Multiple integration with the same services (from the outside and within)
Non-scalable centralization of the data bus
As an open-source software for an enterprise integration bus, you may want to consider Apache ServiceMix, which includes several components essential for design and development of this kind of SOA.
Databases and other stateful services
As well as Kubernetes, Docker has changed the rules of the game once and for all for services that require data persistence and work closely with the disk. Some say that the services should “live” the old way on physical servers or virtual machines. I respect this opinion and I won’t go into arguments about its pros and cons, but I’m fairly certain that such statements exist only because of the temporary lack of knowledge, solutions, and experience in managing stateful services in a Docker environment.
I should also mention that a database often occupies the central place in the storage world, and therefore the solution you select should be fully prepared to work in a Kubernetes environment.
Based on my experience and the market situation, I can distinguish the following groups of stateful services along with examples of the most suitable Docker-oriented solutions for each of them:
If you haven’t yet encountered a situation where the packages or dependencies you need have been removed or made temporarily unavailable from a public server, don’t think that this will never happen. To avoid any unwanted unavailability and provide security to the internal systems, make sure that neither building nor delivery of your services require an Internet connection. Configure mirroring and copying of all dependencies to the internal network: Docker images, rpm packages, source repositories, python/go/js/php modules.
Each of these and any other types of dependencies have their own solutions. The most common can be googled by the query “private dependency mirror for …”
From architecture to real life
Like it or not, sooner or later your entire architecture will be doomed to failure. It always happens: technologies become obsolete fast (1–5 years), methods and approaches — a bit slower (5–10 years), design principles and fundamentals — occasionally (10–20 years), yet inevitably.
Mindful of the obsolescence of technology, always try to keep your ecosystem at the peak of tech innovations, plan and roll out new services to meet the needs of developers, business and end users, promote new utilities to your stakeholders, deliver knowledge to move your team and the company forward.

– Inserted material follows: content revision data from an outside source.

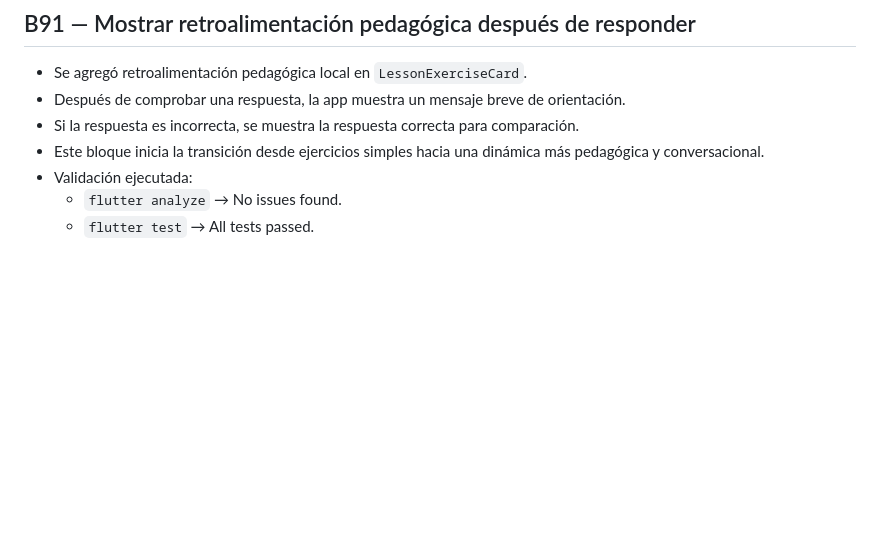
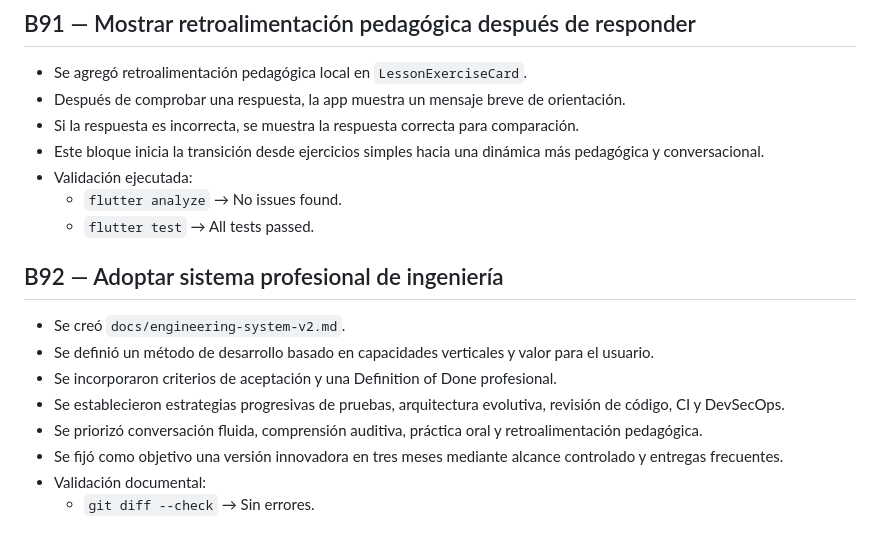
Before and after one commit to loguic/app-ingles-frontend, a Markdown page: docs/bitacora-frontend.md, the part around the change. GitHub-like rendering; blank space fills up the shorter version.

Commit message:
B92 adopt engineering system v2

```diff
--- a/docs/bitacora-frontend.md
+++ b/docs/bitacora-frontend.md
@@ -520,3 +520,15 @@
 - Validación ejecutada:
   - `flutter analyze` → No issues found.
   - `flutter test` → All tests passed.
+
+
+## B92 — Adoptar sistema profesional de ingeniería
+
+- Se creó `docs/engineering-system-v2.md`.
+- Se definió un método de desarrollo basado en capacidades verticales y valor para el usuario.
+- Se incorporaron criterios de aceptación y una Definition of Done profesional.
+- Se establecieron estrategias progresivas de pruebas, arquitectura evolutiva, revisión de código, CI y DevSecOps.
+- Se priorizó conversación fluida, comprensión auditiva, práctica oral y retroalimentación pedagógica.
+- Se fijó como objetivo una versión innovadora en tres meses mediante alcance controlado y entregas frecuentes.
+- Validación documental:
+  - `git diff --check` → Sin errores.
```
Also changed, not shown: docs/engineering-system-v2.md (added, +233 -0 lines).
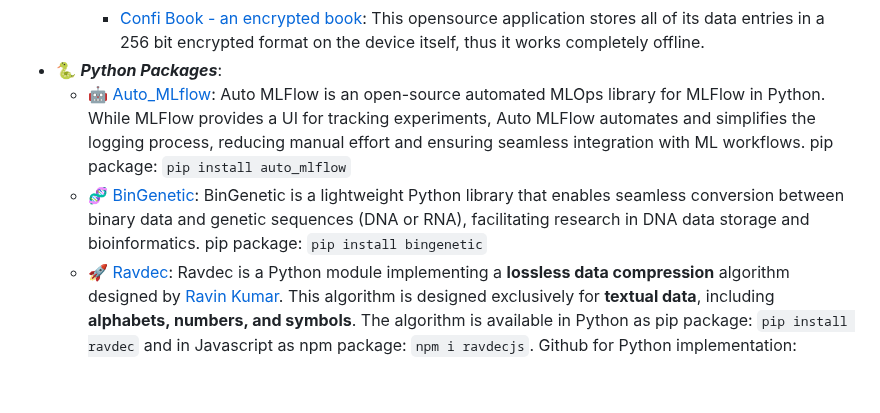
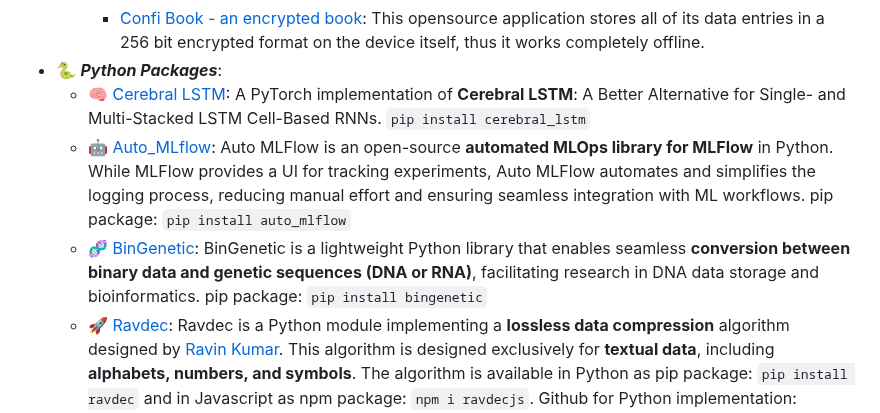
Before and after one commit to mr-ravin/mr-ravin.github.io, a Markdown page: README.md, the part around the change. GitHub-like rendering; blank space fills up the shorter version.

```diff
--- a/README.md
+++ b/README.md
@@ -50,8 +50,9 @@ Some of his achievements are mentioned below:
     - [Password Manager - Cybersecure](https://github.com/mr-ravin/PasswordManager-CyberSecure-Android-App): This opensource application stores all of its data in a 256 bit encrypted format on the device itself, thus it works completely offline.
     - [Confi Book - an encrypted book](https://github.com/mr-ravin/ConfiBook-Android-App): This opensource application stores all of its data entries in a 256 bit encrypted format on the device itself, thus it works completely offline.
 - 🐍 <i><b>Python Packages</b></i>:
-  - 🤖 [Auto_MLflow](https://github.com/mr-ravin/auto_mlflow): Auto MLFlow is an open-source automated MLOps library for MLFlow in Python. While MLFlow provides a UI for tracking experiments, Auto MLFlow automates and simplifies the logging process, reducing manual effort and ensuring seamless integration with ML workflows. pip package: `pip install auto_mlflow`
-  - 🧬 [BinGenetic](https://github.com/mr-ravin/BinGenetic): BinGenetic is a lightweight Python library that enables seamless conversion between binary data and genetic sequences (DNA or RNA), facilitating research in DNA data storage and bioinformatics. pip package: `pip install bingenetic`
+  - 🧠 [Cerebral LSTM](https://github.com/mr-ravin/cerebral_lstm): A PyTorch implementation of **Cerebral LSTM**: A Better Alternative for Single- and Multi-Stacked LSTM Cell-Based RNNs. `pip install cerebral_lstm`
+  - 🤖 [Auto_MLflow](https://github.com/mr-ravin/auto_mlflow): Auto MLFlow is an open-source **automated MLOps library for MLFlow** in Python. While MLFlow provides a UI for tracking experiments, Auto MLFlow automates and simplifies the logging process, reducing manual effort and ensuring seamless integration with ML workflows. pip package: `pip install auto_mlflow`
+  - 🧬 [BinGenetic](https://github.com/mr-ravin/BinGenetic): BinGenetic is a lightweight Python library that enables seamless **conversion between binary data and genetic sequences (DNA or RNA)**, facilitating research in DNA data storage and bioinformatics. pip package: `pip install bingenetic`
   - 🚀  [Ravdec](https://github.com/mr-ravin/ravdec): Ravdec is a Python module implementing a **lossless data compression** algorithm designed by [Ravin Kumar](https://mr-ravin.github.io). This algorithm is designed exclusively for **textual data**, including **alphabets, numbers, and symbols**. The algorithm is available in Python as pip package: `pip install ravdec` and in Javascript as npm package: `npm i ravdecjs`. Github for Python implementation: [Ravdec](https://github.com/mr-ravin/ravdec) and Javascript implementation: [RavdecJS](https://www.npmjs.com/package/ravdecjs).
 - 💼 Working experience in product-focused startups in the field of Deep Learning, Machine Learning, Computer Vision, and Natural Language Processing.
 - 📝 <i><b>Poetry & Reflections</b></i>:
```
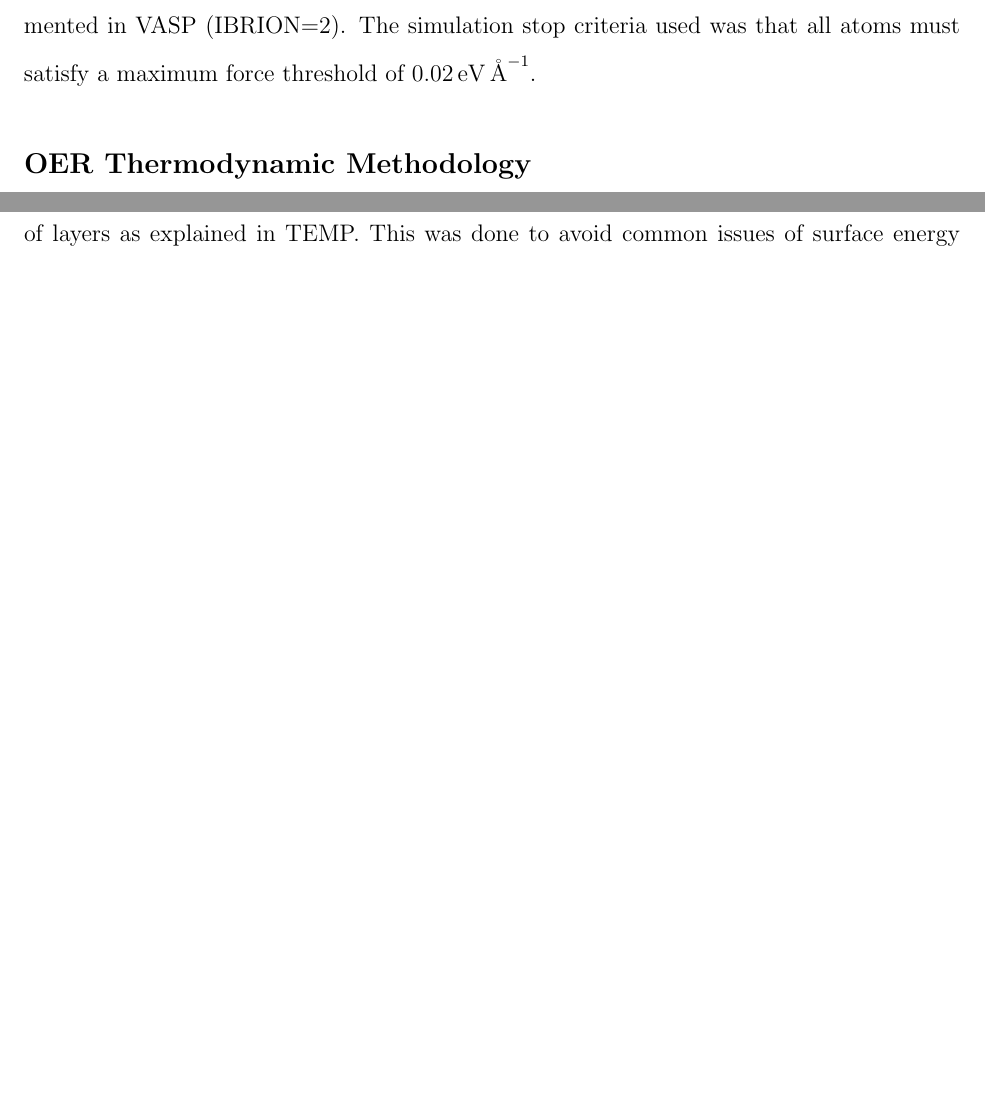
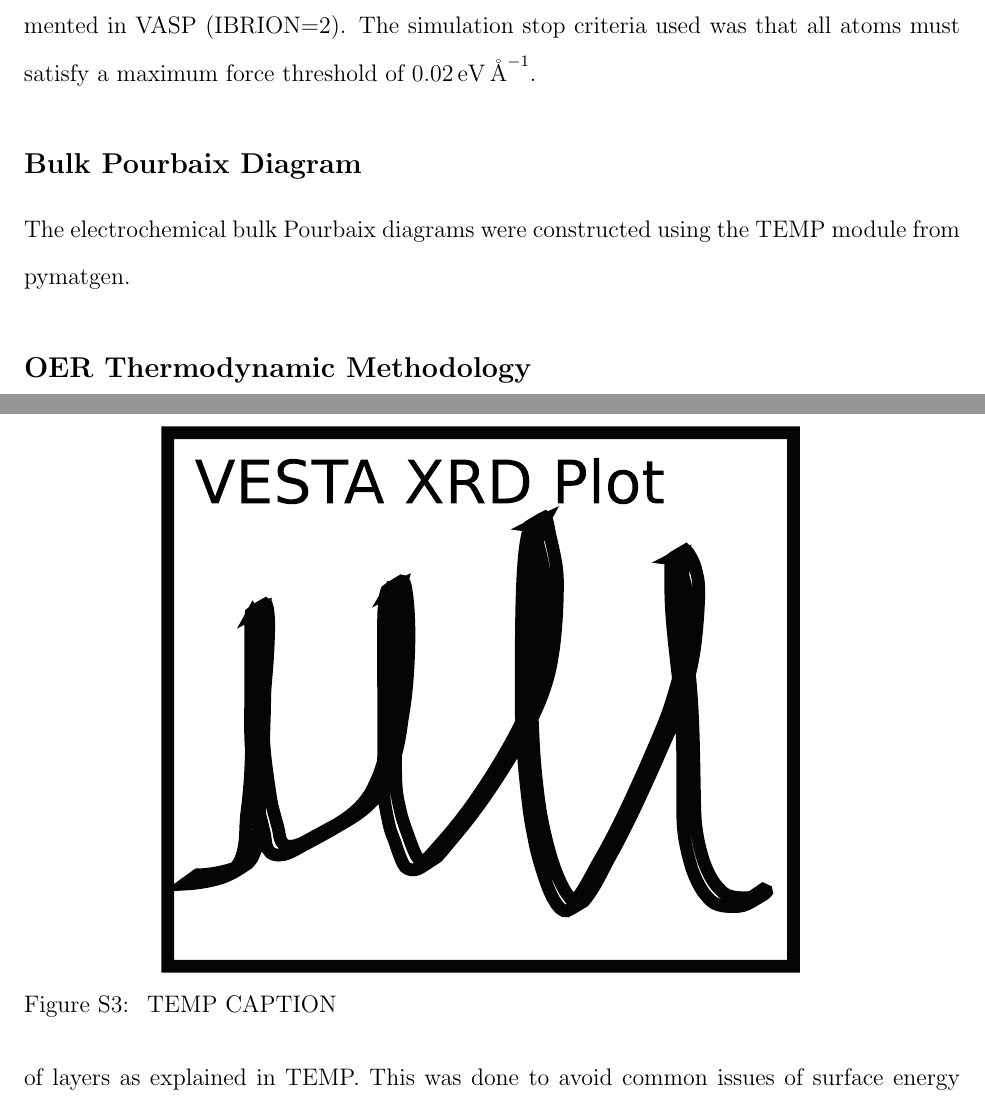
Before and after one commit to flash-jaehyun/PAPER_IrOx_Active_Learning_OER, a LaTeX paper (00_main_manuscript.tex, which reads 03_sections/04_00_SI.tex): two parts of pages 24 and 25 of 34 before the commit and two parts of pages 24 and 26 of 34 after it, joined at a grey line, cut so that both start at the same text, the shorter picture padded with empty space. Compiled offline with pdfLaTeX.

Commit message:
Added bulk Pourbaix section to SI

```diff
--- a/03_sections/04_00_SI.tex
+++ b/03_sections/04_00_SI.tex
@@ -341,3 +341,9 @@ The simulation stop criteria used was that all atoms must satisfy a maximum forc
 
 
 % %%%%%%%%%%%%%%%%%%%%%%%%%%%%%%%%%%%%%%%%%%%%%%%%%%%%%%%%%
+\subsection{Bulk Pourbaix Diagram}  % %%%%%%%%%%%%%%%%%%%%%
+% %%%%%%%%%%%%%%%%%%%%%%%%%%%%%%%%%%%%%%%%%%%%%%%%%%%%%%%%%
+%
+% %%%%%%%%%%%%%%%%%%%%%%%%%%%%%%%%%%%%%%%%%%%%%%%%%%%%%%%%%
+% | - Bulk Pourbaix Diagram
+The electrochemical bulk Pourbaix diagrams were constructed using the TEMP module from pymatgen.
@@ -344,3 +358,12 @@ The simulation stop criteria used was that all atoms must satisfy a maximum forc
+\end{figure*}
+% __|
+
+% __|
+
+
+
+
+% %%%%%%%%%%%%%%%%%%%%%%%%%%%%%%%%%%%%%%%%%%%%%%%%%%%%%%%%%
 \subsection{OER Thermodynamic Methodology}  % %%%%%%%%%%%%%
 % %%%%%%%%%%%%%%%%%%%%%%%%%%%%%%%%%%%%%%%%%%%%%%%%%%%%%%%%%
 %
```
Also changed, not shown: 03_sections/04_00_SI.tex (8 more changed lines).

Stay on top of the game by integrating into the professional community, reading relevant literature and socializing with colleagues. Be aware of your opportunities as well as the correct use of new trends in your project. Experiment and apply scientific methods to analyze the results of your research, or rely on the conclusions of other people that you trust and respect.
It is difficult to prepare yourself for fundamental changes, yet possible if you are an expert in your field. All of us will only witness a few major technological changes throughout our life, but it’s not the amount of knowledge in our heads that makes us professionals and brings us to the top, it’s the openness of to our ideas and the ability to accept metamorphosis.